[Opening Records for the task section]

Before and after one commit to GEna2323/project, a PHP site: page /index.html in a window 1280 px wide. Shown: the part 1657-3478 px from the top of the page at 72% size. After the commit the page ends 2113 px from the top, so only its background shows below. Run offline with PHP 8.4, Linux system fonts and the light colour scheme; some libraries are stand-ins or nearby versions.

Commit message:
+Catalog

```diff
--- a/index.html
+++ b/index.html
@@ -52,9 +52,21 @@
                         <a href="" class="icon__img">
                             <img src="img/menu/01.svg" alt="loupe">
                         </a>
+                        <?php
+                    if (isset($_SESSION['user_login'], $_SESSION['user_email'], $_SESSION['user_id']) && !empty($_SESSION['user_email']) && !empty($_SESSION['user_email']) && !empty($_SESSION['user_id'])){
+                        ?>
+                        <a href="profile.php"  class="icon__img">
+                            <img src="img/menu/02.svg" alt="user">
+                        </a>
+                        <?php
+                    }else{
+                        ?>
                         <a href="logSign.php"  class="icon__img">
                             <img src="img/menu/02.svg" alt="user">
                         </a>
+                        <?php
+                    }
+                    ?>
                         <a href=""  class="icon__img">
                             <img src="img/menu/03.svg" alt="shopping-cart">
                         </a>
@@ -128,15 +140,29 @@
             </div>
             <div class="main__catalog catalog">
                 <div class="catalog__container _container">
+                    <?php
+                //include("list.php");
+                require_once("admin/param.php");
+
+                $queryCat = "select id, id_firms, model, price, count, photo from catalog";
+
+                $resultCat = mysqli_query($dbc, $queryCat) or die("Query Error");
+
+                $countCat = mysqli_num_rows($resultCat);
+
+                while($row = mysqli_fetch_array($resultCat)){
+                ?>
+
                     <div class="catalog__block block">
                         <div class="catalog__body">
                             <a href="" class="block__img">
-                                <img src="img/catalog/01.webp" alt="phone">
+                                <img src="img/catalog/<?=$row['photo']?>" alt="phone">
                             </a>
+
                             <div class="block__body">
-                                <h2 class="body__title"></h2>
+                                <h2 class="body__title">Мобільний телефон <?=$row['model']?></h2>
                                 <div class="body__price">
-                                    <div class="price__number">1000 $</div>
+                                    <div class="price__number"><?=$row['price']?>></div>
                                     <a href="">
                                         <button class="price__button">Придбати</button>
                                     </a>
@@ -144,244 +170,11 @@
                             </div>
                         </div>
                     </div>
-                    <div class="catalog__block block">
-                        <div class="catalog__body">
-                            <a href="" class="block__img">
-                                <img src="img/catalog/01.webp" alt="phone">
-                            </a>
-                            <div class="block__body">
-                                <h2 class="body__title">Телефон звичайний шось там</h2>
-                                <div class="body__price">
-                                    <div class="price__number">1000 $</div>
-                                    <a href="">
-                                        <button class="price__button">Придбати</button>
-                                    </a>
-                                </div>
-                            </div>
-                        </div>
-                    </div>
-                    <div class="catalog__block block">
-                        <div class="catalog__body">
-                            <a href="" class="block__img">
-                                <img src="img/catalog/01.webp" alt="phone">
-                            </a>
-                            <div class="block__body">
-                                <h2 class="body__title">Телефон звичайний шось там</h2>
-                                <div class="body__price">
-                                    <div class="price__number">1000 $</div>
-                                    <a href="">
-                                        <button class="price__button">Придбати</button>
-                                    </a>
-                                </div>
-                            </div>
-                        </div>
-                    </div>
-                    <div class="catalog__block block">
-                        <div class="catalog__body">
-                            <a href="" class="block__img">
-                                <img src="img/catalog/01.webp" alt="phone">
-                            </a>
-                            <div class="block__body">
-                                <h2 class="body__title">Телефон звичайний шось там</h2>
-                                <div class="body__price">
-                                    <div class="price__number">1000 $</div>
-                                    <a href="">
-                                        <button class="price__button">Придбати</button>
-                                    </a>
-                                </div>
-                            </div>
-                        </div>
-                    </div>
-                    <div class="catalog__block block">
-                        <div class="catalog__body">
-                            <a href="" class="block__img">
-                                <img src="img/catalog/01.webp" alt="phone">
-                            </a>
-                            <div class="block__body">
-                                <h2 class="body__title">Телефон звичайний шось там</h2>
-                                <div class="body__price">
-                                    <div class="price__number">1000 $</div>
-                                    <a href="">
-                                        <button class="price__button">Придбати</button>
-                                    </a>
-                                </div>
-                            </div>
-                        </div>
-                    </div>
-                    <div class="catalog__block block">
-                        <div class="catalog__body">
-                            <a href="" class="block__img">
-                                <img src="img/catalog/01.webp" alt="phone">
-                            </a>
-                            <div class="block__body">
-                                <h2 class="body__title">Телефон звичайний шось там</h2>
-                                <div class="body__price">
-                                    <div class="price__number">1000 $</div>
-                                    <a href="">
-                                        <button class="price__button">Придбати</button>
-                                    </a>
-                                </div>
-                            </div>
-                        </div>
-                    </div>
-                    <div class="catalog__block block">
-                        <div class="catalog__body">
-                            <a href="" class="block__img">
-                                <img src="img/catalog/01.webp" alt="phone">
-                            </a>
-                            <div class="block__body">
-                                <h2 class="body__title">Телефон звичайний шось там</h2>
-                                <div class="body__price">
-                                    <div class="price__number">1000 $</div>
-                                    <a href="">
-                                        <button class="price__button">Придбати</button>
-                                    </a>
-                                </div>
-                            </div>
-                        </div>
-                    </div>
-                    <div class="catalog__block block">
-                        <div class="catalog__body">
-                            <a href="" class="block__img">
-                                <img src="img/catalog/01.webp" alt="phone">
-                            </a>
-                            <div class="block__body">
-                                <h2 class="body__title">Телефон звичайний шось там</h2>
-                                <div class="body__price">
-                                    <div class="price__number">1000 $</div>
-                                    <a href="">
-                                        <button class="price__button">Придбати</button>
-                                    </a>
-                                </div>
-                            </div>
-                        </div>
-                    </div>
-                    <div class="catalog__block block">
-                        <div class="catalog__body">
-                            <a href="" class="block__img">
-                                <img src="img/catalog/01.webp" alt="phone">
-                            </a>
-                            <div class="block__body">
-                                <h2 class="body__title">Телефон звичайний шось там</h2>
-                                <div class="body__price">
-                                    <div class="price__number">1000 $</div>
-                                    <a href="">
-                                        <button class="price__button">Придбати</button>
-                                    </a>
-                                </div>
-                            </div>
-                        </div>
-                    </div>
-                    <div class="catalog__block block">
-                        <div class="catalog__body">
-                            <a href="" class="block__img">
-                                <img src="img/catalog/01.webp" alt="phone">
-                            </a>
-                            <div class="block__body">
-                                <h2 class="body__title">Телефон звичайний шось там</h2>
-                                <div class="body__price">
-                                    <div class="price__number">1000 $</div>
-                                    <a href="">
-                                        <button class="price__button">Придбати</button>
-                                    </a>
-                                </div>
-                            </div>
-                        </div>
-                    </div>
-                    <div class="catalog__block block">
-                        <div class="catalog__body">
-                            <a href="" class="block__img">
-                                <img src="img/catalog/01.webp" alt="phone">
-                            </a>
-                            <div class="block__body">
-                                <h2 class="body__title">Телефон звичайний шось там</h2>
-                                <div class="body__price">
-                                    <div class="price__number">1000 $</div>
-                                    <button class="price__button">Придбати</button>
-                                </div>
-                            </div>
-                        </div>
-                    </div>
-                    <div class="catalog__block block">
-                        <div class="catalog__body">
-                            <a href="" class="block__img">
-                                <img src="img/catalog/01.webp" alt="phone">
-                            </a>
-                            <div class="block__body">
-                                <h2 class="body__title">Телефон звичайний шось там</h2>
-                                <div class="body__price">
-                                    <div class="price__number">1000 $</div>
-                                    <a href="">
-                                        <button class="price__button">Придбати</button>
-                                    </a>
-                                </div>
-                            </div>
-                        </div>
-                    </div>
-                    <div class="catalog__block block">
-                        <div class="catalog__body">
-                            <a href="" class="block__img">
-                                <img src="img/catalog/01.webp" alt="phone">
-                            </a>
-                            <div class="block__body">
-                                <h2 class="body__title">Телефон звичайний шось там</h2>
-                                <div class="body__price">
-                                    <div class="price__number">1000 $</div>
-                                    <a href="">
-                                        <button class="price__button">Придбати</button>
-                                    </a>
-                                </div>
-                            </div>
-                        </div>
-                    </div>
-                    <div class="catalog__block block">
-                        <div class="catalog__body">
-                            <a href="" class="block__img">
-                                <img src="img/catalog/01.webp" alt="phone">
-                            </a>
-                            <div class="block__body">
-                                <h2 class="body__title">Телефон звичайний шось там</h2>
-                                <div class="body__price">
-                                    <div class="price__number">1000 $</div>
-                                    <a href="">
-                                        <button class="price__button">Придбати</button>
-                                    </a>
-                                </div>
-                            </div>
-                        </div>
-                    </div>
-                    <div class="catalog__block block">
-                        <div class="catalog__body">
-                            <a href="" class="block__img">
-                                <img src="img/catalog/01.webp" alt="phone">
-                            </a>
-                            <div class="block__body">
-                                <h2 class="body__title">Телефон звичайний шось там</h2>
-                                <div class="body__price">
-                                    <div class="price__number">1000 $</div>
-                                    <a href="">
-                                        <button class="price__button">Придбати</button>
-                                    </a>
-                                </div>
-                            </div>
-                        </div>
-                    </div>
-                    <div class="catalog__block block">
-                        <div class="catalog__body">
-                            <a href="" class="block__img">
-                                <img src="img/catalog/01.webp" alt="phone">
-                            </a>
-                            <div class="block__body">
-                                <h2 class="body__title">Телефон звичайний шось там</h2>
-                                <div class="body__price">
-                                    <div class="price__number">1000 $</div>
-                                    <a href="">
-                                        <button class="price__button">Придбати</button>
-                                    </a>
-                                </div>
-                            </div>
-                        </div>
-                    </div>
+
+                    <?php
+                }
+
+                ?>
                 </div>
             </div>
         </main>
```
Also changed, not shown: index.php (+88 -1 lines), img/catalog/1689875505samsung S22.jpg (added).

[Closing Records for the task section]

◆ **Directions**
Which of the lines above carry the string "menu"? Copy every one.

◆ **Task solution**
                             <img src="img/menu/01.svg" alt="loupe">
+                            <img src="img/menu/02.svg" alt="user">
                             <img src="img/menu/02.svg" alt="user">
                             <img src="img/menu/03.svg" alt="shopping-cart">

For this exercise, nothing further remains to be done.